Remember Ukraine's Holodomor as World Hunger Grows | Opinion

Ukraine's Volodymyr Zelensky has been celebrated throughout the West as a defender of liberal democracy fighting to repel the Kremlin's attempt to restore the territorial integrity of the former Soviet Union. In describing Russia's deliberate targeting of Ukrainian civilians and forced deportations, the Ukrainian president has often relied on the term "genocide" to describe the situation on the ground; a term that was echoed by President Biden before his administration clarified that the United States has not endorsed the term as its official position. While arguments can certainly be made both in favor and against defining Russia's war of aggression as a genocidal act, policymakers must keep this in mind: it has happened before.

Ukraine's great famine, the Holodomor, reached its peak in spring 1933 and left at least 3.9 million Ukrainians dead. Joseph Stalin and the Soviet Communist Party caused those deaths by implementing policies that included the forced collectivization of farms, dekulakization — eliminating farmers who were slightly better off than their peers — and massive grain seizures.

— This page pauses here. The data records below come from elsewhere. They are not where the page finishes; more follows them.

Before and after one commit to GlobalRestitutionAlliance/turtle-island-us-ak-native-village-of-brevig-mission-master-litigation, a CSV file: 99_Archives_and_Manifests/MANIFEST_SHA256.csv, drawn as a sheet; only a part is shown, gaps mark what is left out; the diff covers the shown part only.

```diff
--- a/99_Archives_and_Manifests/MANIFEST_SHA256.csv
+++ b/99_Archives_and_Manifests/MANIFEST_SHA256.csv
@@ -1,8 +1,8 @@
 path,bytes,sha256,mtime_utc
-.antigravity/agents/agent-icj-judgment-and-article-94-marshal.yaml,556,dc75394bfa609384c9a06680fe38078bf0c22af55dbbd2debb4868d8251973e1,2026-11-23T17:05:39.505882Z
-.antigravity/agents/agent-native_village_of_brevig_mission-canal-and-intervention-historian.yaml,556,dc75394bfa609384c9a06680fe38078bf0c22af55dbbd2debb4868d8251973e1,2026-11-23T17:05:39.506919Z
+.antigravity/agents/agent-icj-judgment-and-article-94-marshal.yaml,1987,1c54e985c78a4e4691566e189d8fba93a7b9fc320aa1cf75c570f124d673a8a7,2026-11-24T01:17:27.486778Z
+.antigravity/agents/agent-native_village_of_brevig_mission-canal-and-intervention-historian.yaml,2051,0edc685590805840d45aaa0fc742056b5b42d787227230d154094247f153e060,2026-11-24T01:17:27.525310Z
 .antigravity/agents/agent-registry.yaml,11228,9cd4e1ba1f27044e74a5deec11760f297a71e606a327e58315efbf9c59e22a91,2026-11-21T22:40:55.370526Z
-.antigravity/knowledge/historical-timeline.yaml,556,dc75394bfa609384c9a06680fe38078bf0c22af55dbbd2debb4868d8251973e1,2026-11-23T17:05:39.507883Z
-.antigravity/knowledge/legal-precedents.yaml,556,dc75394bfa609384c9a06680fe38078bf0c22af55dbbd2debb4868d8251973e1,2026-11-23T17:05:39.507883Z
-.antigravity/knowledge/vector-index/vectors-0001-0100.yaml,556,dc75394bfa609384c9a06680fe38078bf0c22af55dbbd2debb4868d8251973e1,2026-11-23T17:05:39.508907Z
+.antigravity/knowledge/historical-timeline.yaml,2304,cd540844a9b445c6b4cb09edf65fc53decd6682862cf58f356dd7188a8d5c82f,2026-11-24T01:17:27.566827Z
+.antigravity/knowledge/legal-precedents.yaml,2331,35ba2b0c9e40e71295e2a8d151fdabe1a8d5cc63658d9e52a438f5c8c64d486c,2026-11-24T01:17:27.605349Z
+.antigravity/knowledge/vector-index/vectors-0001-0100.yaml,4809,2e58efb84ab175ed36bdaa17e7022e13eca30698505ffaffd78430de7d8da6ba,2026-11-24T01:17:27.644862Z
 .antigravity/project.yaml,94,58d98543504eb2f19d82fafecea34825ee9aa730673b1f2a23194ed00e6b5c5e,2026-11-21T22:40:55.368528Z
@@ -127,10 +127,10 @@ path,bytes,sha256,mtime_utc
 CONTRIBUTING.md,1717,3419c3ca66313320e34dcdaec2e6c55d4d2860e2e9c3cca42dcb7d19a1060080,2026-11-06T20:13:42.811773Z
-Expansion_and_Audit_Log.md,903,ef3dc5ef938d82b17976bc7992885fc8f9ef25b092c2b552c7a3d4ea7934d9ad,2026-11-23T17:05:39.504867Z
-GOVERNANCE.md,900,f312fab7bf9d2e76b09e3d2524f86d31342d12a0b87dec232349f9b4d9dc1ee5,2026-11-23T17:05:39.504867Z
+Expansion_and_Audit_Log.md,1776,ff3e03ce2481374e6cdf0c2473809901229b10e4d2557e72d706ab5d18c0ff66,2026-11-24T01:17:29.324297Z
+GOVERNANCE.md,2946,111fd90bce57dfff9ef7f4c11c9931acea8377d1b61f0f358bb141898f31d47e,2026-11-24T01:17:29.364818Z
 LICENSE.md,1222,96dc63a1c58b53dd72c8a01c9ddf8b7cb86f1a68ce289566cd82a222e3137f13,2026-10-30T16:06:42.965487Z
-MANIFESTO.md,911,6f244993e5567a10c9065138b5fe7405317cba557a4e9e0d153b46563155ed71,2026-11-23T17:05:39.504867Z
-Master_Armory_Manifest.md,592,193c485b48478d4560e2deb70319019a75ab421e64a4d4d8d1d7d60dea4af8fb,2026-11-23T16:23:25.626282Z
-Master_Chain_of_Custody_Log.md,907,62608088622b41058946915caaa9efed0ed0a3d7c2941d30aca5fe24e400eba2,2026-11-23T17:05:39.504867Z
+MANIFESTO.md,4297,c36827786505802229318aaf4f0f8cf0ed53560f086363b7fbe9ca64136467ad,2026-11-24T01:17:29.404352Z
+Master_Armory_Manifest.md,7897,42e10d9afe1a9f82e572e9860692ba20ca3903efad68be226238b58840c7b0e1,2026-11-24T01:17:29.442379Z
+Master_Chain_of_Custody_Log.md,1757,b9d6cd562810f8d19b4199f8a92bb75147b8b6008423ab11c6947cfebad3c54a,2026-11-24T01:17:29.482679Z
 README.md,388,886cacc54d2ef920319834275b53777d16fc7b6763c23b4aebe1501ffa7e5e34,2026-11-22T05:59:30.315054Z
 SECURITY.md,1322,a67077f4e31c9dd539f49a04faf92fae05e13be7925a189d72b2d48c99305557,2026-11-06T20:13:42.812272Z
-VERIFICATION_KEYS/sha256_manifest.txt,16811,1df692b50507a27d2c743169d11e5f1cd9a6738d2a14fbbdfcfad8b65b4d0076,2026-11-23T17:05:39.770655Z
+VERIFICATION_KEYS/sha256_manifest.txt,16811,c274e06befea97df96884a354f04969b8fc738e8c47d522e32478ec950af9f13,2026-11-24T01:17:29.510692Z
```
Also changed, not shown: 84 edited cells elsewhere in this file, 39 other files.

Growing involvement by the Party in Ukraine, as a result of Moscow's intensifying grain requisitions, opened a window of opportunity for Stalin: weaponizing the famine to crush Ukrainian nationalism. During the early 1930s, Soviet police began a campaign of mass repression against Ukrainian intellectuals who had spent years attempting to promote Ukraine's history, language, and culture. Officials affiliated with the Ukrainian People's Republic (a short-lived government following the 1917 Revolution) were persecuted, arrested, and deported. Anne Applebaum's Red Famine offers an impressive historical account of the Soviet weaponization of the famine to target Ukrainian nationalism, resulting in the Sovietization of Ukraine.

Holodomor Commemoration
People light candles in Kyiv on Nov. 27, 2021, during a commemoration ceremony at a monument to victims of the Holodomor famine of 1932-33. GENYA SAVILOV/AFP via Getty Images

Those who survived the Holodomor shared accounts of complete lawlessness, cannibalism, and mass burials.

The Holodomor — a name created by joining the Ukrainian words for "hunger and extermination" — was recognized as a genocide by 16 countries in 2019. Both houses of the U.S. Congress agree. And after four months of Russia's total war strategy in Ukraine, it is time Western policymakers give serious thought to the Kremlin's willingness and ability to target Ukrainian food supplies again.

According to the U.N.'s Food and Agriculture Organization, Ukraine supplies up to 16 percent of the world's corn exports and more than 40 percent of the world's sunflower oil. Forty percent of the World Food Program's wheat supplies come from Ukraine, too.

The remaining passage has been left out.